For more information, please visit http://kadirhasvakfi.org/en/.
Spatial clustering and common regulatory elements correlate with coordinated gene expression
Cellular responses to environmental stimulation are often accompanied by changes in gene expression patterns. Genes are linearly arranged along chromosomal DNA, which folds into a three-dimensional structure. The chromosome structure affects gene expression activities and is regulated by multiple events such as histone modifications and DNA binding of transcription factors. A basic question is how these mechanisms work together to regulate gene expression. In this study, we analyzed temporal gene expression patterns in the context of chromosome structure both in a human cell line under TGF-β treatment and during mouse nervous system development. In both cases, we observed that genes regulated by common transcription factors have an enhanced tendency to be spatially close. Our analysis suggests that spatial co-localization of genes may facilitate the concerted gene expression.

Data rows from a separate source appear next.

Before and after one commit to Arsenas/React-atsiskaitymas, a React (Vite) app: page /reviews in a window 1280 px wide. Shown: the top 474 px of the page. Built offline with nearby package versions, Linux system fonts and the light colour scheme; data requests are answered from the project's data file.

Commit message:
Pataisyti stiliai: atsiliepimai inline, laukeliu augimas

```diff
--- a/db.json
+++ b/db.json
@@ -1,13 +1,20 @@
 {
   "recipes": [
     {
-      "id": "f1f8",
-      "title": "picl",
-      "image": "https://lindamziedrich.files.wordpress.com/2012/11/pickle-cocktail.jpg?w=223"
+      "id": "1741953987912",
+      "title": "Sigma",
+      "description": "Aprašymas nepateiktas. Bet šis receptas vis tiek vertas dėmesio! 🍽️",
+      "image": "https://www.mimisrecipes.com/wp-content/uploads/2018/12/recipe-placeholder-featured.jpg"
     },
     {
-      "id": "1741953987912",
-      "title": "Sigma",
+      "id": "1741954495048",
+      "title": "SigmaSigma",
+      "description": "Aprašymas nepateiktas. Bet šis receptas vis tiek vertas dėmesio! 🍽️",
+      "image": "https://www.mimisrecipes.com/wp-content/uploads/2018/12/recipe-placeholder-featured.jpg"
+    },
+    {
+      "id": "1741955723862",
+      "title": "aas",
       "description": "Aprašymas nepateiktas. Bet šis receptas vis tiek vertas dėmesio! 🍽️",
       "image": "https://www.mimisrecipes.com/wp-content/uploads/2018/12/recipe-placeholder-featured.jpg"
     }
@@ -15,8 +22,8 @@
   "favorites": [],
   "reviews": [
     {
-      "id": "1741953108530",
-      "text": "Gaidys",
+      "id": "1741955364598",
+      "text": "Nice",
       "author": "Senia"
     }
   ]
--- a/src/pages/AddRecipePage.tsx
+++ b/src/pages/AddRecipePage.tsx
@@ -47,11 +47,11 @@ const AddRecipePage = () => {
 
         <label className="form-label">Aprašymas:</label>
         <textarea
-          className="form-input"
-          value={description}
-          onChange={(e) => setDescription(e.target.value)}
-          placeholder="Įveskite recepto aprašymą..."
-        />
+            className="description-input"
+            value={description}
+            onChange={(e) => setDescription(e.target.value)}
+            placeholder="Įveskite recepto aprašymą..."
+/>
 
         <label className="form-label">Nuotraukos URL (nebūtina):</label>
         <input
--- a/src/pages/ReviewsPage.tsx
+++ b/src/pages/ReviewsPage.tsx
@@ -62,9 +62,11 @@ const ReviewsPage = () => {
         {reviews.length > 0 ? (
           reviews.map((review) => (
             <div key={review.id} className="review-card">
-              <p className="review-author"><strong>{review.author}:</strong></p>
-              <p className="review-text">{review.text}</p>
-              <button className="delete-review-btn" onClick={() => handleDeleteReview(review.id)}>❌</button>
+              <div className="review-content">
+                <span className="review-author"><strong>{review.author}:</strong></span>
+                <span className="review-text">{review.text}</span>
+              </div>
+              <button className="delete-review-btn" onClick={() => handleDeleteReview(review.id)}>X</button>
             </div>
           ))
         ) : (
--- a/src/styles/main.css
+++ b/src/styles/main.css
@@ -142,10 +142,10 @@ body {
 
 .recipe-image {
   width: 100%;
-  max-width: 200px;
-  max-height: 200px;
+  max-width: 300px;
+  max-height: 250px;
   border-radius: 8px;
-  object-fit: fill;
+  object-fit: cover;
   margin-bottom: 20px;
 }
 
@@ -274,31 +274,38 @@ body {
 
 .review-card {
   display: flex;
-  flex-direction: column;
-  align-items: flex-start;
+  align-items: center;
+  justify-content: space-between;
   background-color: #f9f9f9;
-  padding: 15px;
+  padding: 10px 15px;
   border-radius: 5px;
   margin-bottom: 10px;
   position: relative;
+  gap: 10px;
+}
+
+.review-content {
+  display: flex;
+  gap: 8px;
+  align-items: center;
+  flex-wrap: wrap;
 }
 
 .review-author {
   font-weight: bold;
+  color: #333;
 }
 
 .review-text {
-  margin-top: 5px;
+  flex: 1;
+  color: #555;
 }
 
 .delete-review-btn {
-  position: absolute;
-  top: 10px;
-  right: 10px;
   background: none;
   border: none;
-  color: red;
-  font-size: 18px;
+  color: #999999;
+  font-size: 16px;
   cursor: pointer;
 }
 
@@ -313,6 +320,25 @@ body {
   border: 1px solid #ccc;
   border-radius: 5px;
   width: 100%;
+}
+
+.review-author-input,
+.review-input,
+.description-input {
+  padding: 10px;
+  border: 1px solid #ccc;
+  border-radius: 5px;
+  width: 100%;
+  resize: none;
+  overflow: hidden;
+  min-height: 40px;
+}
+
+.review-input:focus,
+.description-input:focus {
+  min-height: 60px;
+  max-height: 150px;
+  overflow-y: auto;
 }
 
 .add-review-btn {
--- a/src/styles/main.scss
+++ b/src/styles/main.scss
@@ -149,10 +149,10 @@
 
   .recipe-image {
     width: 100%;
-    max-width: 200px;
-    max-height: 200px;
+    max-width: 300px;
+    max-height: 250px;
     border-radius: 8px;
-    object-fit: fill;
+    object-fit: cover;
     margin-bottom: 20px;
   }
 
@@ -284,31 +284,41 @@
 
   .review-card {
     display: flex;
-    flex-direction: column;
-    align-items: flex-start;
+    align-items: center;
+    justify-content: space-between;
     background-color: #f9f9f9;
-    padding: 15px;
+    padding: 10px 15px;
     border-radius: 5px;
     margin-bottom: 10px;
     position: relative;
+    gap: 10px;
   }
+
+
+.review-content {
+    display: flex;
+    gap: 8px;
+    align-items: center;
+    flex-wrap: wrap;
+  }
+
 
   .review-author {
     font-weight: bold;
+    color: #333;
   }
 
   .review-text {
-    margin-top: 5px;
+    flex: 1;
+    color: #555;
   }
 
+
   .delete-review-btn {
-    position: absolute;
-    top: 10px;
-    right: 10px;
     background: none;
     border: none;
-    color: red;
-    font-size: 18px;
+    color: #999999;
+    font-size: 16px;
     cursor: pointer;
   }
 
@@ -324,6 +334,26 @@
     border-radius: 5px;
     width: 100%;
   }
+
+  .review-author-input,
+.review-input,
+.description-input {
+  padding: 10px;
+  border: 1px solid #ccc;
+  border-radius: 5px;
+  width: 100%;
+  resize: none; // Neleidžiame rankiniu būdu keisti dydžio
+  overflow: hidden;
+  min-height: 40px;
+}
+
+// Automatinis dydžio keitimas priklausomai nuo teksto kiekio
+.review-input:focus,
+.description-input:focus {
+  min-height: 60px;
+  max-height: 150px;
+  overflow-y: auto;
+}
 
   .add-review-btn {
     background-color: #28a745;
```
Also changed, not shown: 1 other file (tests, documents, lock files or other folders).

Zhang J, Chen H, Li R, Taft DA, Yao G, Bai F, Xing J. (2019) Spatial clustering and common regulatory elements correlate with coordinated gene expression. PLoS Computational Biology 15(3):e1006786
Title: Role of a Novel Mitotic 4E-BP1 Protein Isoform in Cellular Transformation

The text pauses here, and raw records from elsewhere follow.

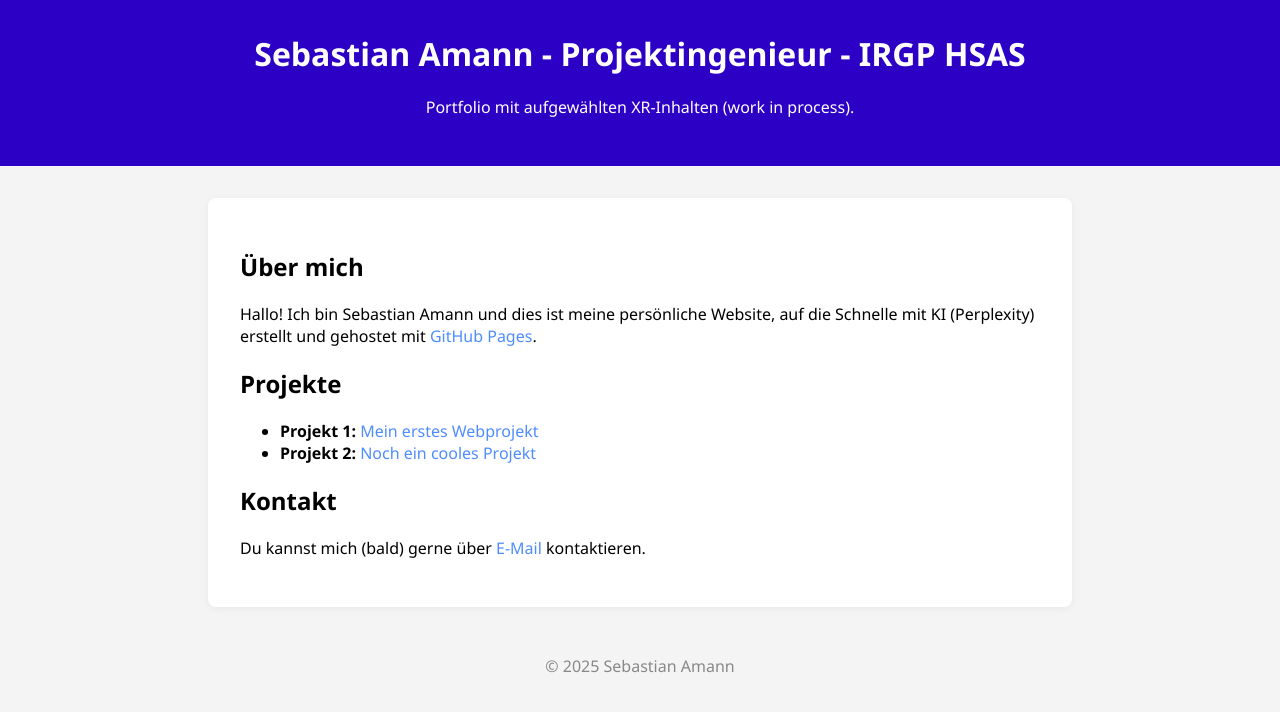
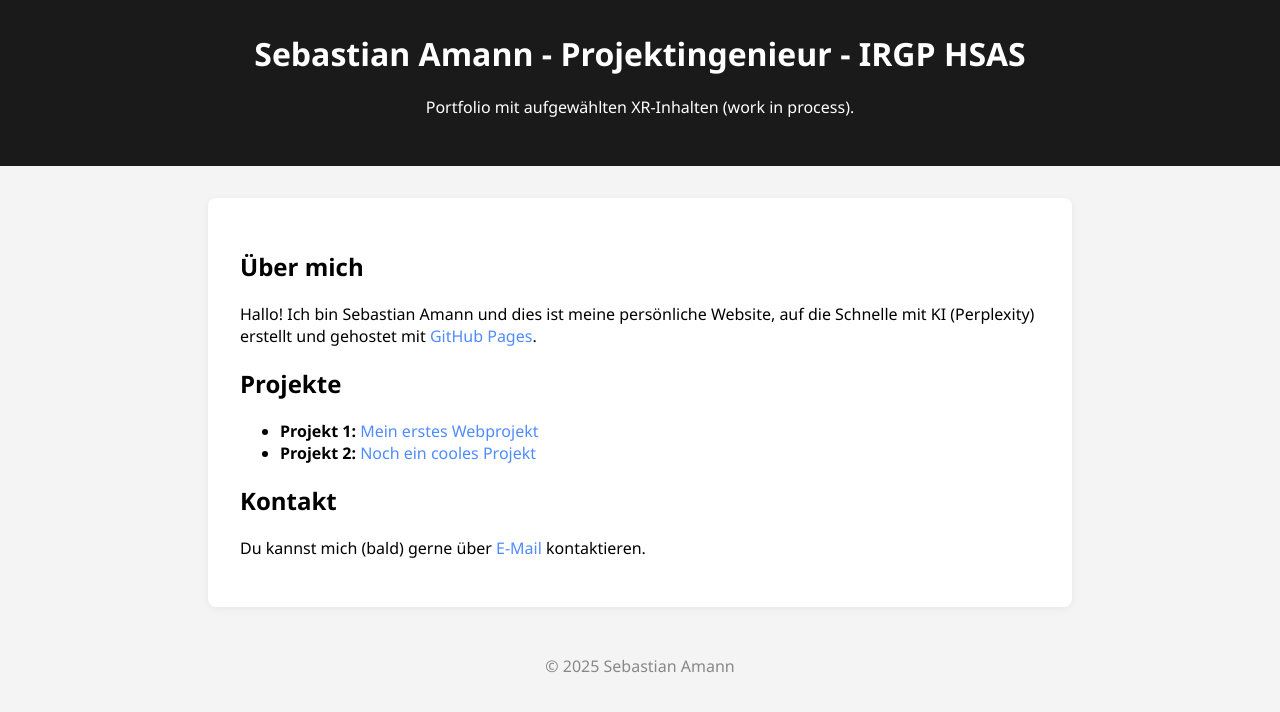
Before and after one commit to S-A-XR/portfolio, a plain HTML site: page index.html in a window 1280 px wide. Drawn offline with Linux system fonts and the light colour scheme.

Commit message:
Update index.html

```diff
--- a/index.html
+++ b/index.html
@@ -12,7 +12,7 @@
             padding: 0;
         }
         header {
-            background: #2c00c5;
+            background: #1a1a1a;
             color: white;
             padding: 2rem 0;
             text-align: center;
```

PI: Yuan Chang
Co-I: Robin Lee and Patrick Moore
4E-BP1 is the primary gatekeeper for cancer cell cap dependent protein translation. It is directly targeted by mTOR kinase during interphase. We have found that CDK1/CYCB1 substitutes for mTOR during mitosis to phosphorylate 4E-BP1 generating a novel phosphorylation mark at serine (S) 83 that is not present when mTOR phosphorylates 4E-BP1. Unlike other 4E-BP1 phospho-isoforms, phospho-4E-BP1-S83 preferentially localizes to mitotic centrosomes as well as being diffusely distributed in a speckled pattern in the nucleo/cyto-plasm. A mutant form of 4E-BP1 that is unable to be phosphorylated at S83 partially reverses cell transformation caused by the Merkel cell polyomavirus (MCV) small T oncoprotein. This is particularly interesting since discovery of a novel pathway targeted by a tumor virus has always led to discovery of the same pathway being altered in non-infectious cancers. We developed a new phosphospecific antibody to p4E-BP1S83 that allows us to uniquely identify mitosis-related 4E-BP1 phosphorylation and determine its function in cancer cells. With this antibody, we will first survey phosphor-4E-BP-S83 expression in TCGA cancer tissues and anticipate that this approach will be a sensitive measure for activated CDK1 circuits and will provide unique data on cancer-type specific severity. We will next examine the biology of p4E-BP1S83 by identifying S83 phosphospecific effects on mitogenesis and by examining 4E-BP1’s potential role in regulating translation of specific transcripts during mitosis using ribosomal profiling and novel quantitative single cell imaging techniques. Finally, we will generate knock-in mutant mouse models of inactivated and phosphomimetic mitotic 4E-BP1 to determine its role in tumor susceptibility. Our specific aims will advance our fundamental understanding of how a mitosis-specific, hyperphosphorylated form of 4E-BP1 functions in normally cycling cells and how its dysregulation in cancer cells may contribute to human malignancies.